Raw data:
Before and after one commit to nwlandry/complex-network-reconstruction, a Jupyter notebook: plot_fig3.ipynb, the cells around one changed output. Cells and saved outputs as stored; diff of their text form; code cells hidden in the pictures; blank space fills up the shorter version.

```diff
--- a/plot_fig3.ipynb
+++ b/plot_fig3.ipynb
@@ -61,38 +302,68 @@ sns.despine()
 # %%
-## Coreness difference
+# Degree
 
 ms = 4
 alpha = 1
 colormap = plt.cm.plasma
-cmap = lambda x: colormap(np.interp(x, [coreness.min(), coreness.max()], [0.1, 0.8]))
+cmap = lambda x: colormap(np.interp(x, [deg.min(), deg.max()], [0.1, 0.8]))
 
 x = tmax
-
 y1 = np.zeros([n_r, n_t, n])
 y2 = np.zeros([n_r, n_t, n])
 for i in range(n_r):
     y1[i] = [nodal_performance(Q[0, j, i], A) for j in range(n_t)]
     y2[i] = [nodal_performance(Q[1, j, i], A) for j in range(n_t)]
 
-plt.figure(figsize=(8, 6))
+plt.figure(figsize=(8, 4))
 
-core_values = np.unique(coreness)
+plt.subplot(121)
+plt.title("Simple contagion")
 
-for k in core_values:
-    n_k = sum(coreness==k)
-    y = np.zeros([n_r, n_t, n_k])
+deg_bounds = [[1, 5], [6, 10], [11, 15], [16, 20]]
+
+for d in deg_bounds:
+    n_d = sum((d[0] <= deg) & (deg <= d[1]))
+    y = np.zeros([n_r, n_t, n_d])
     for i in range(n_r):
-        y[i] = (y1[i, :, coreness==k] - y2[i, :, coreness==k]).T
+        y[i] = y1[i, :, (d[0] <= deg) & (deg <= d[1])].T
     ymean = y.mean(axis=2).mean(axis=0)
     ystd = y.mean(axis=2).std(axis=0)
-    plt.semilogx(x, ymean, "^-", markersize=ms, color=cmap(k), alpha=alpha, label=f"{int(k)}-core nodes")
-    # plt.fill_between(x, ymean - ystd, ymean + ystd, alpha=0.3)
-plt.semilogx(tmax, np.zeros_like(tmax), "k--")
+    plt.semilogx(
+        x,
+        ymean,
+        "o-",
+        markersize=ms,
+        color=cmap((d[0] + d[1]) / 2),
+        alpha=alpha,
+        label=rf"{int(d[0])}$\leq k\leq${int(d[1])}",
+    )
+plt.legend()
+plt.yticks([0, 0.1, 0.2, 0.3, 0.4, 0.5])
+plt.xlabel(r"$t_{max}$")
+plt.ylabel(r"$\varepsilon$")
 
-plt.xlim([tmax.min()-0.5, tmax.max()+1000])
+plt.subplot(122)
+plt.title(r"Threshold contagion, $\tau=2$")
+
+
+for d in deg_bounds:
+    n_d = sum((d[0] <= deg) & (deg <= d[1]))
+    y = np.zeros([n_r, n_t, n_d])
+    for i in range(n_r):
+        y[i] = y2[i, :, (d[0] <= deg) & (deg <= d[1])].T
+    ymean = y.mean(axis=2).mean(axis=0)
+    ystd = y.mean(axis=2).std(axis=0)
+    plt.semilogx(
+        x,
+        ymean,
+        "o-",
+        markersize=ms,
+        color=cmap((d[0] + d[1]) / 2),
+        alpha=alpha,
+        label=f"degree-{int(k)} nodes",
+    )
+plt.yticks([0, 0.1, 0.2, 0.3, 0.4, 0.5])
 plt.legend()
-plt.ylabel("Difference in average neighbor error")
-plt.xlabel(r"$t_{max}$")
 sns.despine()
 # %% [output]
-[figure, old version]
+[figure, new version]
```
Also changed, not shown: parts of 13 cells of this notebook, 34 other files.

Exercise requirements: Look through the material above for "range" and copy the lines that have it.

Output:
 for i in range(n_r):
     y1[i] = [nodal_performance(Q[0, j, i], A) for j in range(n_t)]
     y2[i] = [nodal_performance(Q[1, j, i], A) for j in range(n_t)]
     for i in range(n_r):
+    for i in range(n_r):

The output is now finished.